__Task to complete__: Reproduce only the top of the records, down to and including the line containing "The commit also changes 18 other files.".

[Saved entries]
>>
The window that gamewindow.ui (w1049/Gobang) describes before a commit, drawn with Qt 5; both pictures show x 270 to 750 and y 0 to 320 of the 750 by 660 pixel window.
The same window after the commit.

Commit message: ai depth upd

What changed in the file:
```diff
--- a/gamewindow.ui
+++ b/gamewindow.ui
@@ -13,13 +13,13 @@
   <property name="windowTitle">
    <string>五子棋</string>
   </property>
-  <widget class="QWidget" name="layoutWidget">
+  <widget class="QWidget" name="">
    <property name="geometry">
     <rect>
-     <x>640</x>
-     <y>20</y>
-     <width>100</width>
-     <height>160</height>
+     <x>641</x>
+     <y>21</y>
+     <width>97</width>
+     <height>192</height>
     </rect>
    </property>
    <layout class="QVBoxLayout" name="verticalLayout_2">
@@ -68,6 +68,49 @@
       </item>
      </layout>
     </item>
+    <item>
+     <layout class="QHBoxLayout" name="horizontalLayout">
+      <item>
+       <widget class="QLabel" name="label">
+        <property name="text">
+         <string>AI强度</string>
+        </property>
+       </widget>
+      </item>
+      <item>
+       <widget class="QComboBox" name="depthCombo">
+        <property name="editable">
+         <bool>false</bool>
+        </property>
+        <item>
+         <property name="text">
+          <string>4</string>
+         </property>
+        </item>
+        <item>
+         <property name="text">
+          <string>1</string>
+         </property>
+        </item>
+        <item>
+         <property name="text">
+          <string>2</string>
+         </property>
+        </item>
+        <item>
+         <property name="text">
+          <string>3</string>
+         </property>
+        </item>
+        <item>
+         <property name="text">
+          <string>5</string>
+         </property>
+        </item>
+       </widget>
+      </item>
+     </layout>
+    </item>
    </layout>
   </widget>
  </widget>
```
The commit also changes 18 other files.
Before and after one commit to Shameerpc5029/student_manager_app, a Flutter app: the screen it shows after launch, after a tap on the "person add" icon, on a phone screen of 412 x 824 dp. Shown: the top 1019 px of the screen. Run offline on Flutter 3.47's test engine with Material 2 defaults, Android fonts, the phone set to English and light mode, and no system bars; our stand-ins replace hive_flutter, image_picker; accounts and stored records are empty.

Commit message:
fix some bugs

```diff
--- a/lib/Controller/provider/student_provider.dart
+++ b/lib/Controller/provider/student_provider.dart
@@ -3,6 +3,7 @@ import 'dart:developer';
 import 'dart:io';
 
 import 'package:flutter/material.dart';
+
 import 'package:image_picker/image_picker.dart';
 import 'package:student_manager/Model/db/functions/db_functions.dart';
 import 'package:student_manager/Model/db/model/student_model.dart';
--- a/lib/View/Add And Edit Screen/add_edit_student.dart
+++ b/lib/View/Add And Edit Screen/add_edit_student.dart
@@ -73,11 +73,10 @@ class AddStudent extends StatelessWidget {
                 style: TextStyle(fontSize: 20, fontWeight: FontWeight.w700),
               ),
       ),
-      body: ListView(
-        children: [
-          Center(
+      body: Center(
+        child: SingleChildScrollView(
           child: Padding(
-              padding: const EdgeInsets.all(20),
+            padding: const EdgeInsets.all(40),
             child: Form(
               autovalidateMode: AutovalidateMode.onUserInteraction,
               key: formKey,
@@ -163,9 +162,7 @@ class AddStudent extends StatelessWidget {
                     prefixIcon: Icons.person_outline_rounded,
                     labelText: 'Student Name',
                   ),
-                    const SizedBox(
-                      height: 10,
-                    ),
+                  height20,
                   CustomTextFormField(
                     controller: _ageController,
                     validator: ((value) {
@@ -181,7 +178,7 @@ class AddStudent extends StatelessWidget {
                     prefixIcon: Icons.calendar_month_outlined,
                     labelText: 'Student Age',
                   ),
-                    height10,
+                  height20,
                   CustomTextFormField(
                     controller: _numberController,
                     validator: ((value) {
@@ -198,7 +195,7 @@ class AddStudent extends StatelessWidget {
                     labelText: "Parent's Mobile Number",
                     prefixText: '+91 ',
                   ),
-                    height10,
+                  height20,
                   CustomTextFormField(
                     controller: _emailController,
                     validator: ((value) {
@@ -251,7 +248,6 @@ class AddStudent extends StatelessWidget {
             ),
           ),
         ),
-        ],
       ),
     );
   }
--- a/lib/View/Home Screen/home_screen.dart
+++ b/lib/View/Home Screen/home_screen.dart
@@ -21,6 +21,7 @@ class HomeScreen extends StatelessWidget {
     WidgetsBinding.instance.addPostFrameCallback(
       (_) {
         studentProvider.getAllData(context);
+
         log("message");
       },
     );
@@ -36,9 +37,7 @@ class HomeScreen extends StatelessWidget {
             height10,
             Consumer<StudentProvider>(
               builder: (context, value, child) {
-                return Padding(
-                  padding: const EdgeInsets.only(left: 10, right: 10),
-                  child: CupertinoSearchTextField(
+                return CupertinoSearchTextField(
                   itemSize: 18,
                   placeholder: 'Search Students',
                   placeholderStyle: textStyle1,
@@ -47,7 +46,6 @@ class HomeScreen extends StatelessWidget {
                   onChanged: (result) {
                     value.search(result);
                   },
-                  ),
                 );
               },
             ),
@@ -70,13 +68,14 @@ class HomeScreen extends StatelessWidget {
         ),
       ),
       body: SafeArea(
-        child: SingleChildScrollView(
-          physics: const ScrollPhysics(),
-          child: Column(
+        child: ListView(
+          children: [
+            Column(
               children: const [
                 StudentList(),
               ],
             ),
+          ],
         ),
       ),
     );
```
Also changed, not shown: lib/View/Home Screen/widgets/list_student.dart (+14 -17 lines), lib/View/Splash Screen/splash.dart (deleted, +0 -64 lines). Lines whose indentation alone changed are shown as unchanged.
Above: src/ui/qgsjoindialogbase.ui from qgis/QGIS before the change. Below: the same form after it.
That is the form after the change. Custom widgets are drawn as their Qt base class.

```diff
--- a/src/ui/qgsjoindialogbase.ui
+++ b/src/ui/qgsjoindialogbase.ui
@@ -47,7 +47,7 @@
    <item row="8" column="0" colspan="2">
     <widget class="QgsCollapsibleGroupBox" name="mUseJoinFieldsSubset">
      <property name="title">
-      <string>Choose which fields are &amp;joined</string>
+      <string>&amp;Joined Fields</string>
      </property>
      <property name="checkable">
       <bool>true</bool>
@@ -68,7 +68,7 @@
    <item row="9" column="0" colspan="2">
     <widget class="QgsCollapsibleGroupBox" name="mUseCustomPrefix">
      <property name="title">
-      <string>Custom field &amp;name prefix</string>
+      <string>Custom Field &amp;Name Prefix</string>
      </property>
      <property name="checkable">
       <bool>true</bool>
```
<<
__Output for this exercise__:
The window that gamewindow.ui (w1049/Gobang) describes before a commit, drawn with Qt 5; both pictures show x 270 to 750 and y 0 to 320 of the 750 by 660 pixel window.
The same window after the commit.

Commit message: ai depth upd

What changed in the file:
```diff
--- a/gamewindow.ui
+++ b/gamewindow.ui
@@ -13,13 +13,13 @@
   <property name="windowTitle">
    <string>五子棋</string>
   </property>
-  <widget class="QWidget" name="layoutWidget">
+  <widget class="QWidget" name="">
    <property name="geometry">
     <rect>
-     <x>640</x>
-     <y>20</y>
-     <width>100</width>
-     <height>160</height>
+     <x>641</x>
+     <y>21</y>
+     <width>97</width>
+     <height>192</height>
     </rect>
    </property>
    <layout class="QVBoxLayout" name="verticalLayout_2">
@@ -68,6 +68,49 @@
       </item>
      </layout>
     </item>
+    <item>
+     <layout class="QHBoxLayout" name="horizontalLayout">
+      <item>
+       <widget class="QLabel" name="label">
+        <property name="text">
+         <string>AI强度</string>
+        </property>
+       </widget>
+      </item>
+      <item>
+       <widget class="QComboBox" name="depthCombo">
+        <property name="editable">
+         <bool>false</bool>
+        </property>
+        <item>
+         <property name="text">
+          <string>4</string>
+         </property>
+        </item>
+        <item>
+         <property name="text">
+          <string>1</string>
+         </property>
+        </item>
+        <item>
+         <property name="text">
+          <string>2</string>
+         </property>
+        </item>
+        <item>
+         <property name="text">
+          <string>3</string>
+         </property>
+        </item>
+        <item>
+         <property name="text">
+          <string>5</string>
+         </property>
+        </item>
+       </widget>
+      </item>
+     </layout>
+    </item>
    </layout>
   </widget>
  </widget>
```
The commit also changes 18 other files.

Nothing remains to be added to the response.